-- Opening Marker --

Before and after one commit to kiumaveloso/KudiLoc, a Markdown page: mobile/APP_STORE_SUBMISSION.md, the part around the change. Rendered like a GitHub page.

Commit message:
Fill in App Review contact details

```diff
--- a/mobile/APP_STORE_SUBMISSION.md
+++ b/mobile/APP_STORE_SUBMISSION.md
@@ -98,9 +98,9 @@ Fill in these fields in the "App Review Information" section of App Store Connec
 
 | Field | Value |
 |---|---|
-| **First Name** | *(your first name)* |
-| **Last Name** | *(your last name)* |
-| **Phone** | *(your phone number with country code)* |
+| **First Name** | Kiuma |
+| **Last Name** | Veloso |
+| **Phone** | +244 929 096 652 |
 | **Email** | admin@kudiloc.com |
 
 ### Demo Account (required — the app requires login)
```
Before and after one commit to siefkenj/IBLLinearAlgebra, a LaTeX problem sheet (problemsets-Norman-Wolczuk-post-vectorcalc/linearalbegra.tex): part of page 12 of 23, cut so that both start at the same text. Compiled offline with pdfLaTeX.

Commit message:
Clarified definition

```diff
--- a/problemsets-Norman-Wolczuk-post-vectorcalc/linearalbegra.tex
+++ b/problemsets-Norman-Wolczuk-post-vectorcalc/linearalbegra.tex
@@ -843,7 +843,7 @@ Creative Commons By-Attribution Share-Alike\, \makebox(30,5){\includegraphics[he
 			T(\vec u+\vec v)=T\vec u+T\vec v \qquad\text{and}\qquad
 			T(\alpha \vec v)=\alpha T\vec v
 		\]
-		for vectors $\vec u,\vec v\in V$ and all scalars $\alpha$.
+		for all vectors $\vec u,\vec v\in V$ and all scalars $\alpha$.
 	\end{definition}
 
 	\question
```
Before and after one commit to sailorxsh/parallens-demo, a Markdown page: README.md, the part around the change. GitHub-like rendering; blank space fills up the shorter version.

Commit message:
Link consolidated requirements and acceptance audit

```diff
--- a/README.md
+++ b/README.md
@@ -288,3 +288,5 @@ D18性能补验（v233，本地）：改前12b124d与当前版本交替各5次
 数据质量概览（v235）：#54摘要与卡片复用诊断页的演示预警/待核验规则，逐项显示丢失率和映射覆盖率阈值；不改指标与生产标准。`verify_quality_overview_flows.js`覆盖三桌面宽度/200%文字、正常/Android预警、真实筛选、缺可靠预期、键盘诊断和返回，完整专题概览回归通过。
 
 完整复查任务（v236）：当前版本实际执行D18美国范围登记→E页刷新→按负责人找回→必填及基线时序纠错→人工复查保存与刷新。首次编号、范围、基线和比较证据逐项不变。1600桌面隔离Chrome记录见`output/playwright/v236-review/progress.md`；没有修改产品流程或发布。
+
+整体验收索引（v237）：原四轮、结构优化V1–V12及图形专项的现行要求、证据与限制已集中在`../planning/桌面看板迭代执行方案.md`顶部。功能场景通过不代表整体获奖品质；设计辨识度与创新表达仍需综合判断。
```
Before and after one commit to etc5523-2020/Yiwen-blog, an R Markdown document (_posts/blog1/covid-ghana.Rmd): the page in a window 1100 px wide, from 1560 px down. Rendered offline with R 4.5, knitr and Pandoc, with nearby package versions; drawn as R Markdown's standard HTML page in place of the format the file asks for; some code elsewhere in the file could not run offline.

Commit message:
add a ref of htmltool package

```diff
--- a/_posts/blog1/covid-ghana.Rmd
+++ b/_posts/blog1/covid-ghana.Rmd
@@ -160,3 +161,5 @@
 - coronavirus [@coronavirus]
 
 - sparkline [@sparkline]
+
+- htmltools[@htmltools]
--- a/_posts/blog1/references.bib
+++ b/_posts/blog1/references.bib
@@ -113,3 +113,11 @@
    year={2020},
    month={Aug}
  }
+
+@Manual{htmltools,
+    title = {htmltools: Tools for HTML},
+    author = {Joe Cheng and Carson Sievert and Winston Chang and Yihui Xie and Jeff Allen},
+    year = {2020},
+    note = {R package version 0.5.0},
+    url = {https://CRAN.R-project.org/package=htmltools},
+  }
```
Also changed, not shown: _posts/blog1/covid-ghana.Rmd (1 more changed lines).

-- Closing Marker --

## WHAT TO DO
Every entry should be retyped exactly as shown.

## ANSWER TO THE EXERCISE
Before and after one commit to kiumaveloso/KudiLoc, a Markdown page: mobile/APP_STORE_SUBMISSION.md, the part around the change. Rendered like a GitHub page.

Commit message:
Fill in App Review contact details

```diff
--- a/mobile/APP_STORE_SUBMISSION.md
+++ b/mobile/APP_STORE_SUBMISSION.md
@@ -98,9 +98,9 @@ Fill in these fields in the "App Review Information" section of App Store Connec
 
 | Field | Value |
 |---|---|
-| **First Name** | *(your first name)* |
-| **Last Name** | *(your last name)* |
-| **Phone** | *(your phone number with country code)* |
+| **First Name** | Kiuma |
+| **Last Name** | Veloso |
+| **Phone** | +244 929 096 652 |
 | **Email** | admin@kudiloc.com |
 
 ### Demo Account (required — the app requires login)
```
Before and after one commit to siefkenj/IBLLinearAlgebra, a LaTeX problem sheet (problemsets-Norman-Wolczuk-post-vectorcalc/linearalbegra.tex): part of page 12 of 23, cut so that both start at the same text. Compiled offline with pdfLaTeX.

Commit message:
Clarified definition

```diff
--- a/problemsets-Norman-Wolczuk-post-vectorcalc/linearalbegra.tex
+++ b/problemsets-Norman-Wolczuk-post-vectorcalc/linearalbegra.tex
@@ -843,7 +843,7 @@ Creative Commons By-Attribution Share-Alike\, \makebox(30,5){\includegraphics[he
 			T(\vec u+\vec v)=T\vec u+T\vec v \qquad\text{and}\qquad
 			T(\alpha \vec v)=\alpha T\vec v
 		\]
-		for vectors $\vec u,\vec v\in V$ and all scalars $\alpha$.
+		for all vectors $\vec u,\vec v\in V$ and all scalars $\alpha$.
 	\end{definition}
 
 	\question
```
Before and after one commit to sailorxsh/parallens-demo, a Markdown page: README.md, the part around the change. GitHub-like rendering; blank space fills up the shorter version.

Commit message:
Link consolidated requirements and acceptance audit

```diff
--- a/README.md
+++ b/README.md
@@ -288,3 +288,5 @@ D18性能补验（v233，本地）：改前12b124d与当前版本交替各5次
 数据质量概览（v235）：#54摘要与卡片复用诊断页的演示预警/待核验规则，逐项显示丢失率和映射覆盖率阈值；不改指标与生产标准。`verify_quality_overview_flows.js`覆盖三桌面宽度/200%文字、正常/Android预警、真实筛选、缺可靠预期、键盘诊断和返回，完整专题概览回归通过。
 
 完整复查任务（v236）：当前版本实际执行D18美国范围登记→E页刷新→按负责人找回→必填及基线时序纠错→人工复查保存与刷新。首次编号、范围、基线和比较证据逐项不变。1600桌面隔离Chrome记录见`output/playwright/v236-review/progress.md`；没有修改产品流程或发布。
+
+整体验收索引（v237）：原四轮、结构优化V1–V12及图形专项的现行要求、证据与限制已集中在`../planning/桌面看板迭代执行方案.md`顶部。功能场景通过不代表整体获奖品质；设计辨识度与创新表达仍需综合判断。
```
Before and after one commit to etc5523-2020/Yiwen-blog, an R Markdown document (_posts/blog1/covid-ghana.Rmd): the page in a window 1100 px wide, from 1560 px down. Rendered offline with R 4.5, knitr and Pandoc, with nearby package versions; drawn as R Markdown's standard HTML page in place of the format the file asks for; some code elsewhere in the file could not run offline.

Commit message:
add a ref of htmltool package

```diff
--- a/_posts/blog1/covid-ghana.Rmd
+++ b/_posts/blog1/covid-ghana.Rmd
@@ -160,3 +161,5 @@
 - coronavirus [@coronavirus]
 
 - sparkline [@sparkline]
+
+- htmltools[@htmltools]
--- a/_posts/blog1/references.bib
+++ b/_posts/blog1/references.bib
@@ -113,3 +113,11 @@
    year={2020},
    month={Aug}
  }
+
+@Manual{htmltools,
+    title = {htmltools: Tools for HTML},
+    author = {Joe Cheng and Carson Sievert and Winston Chang and Yihui Xie and Jeff Allen},
+    year = {2020},
+    note = {R package version 0.5.0},
+    url = {https://CRAN.R-project.org/package=htmltools},
+  }
```
Also changed, not shown: _posts/blog1/covid-ghana.Rmd (1 more changed lines).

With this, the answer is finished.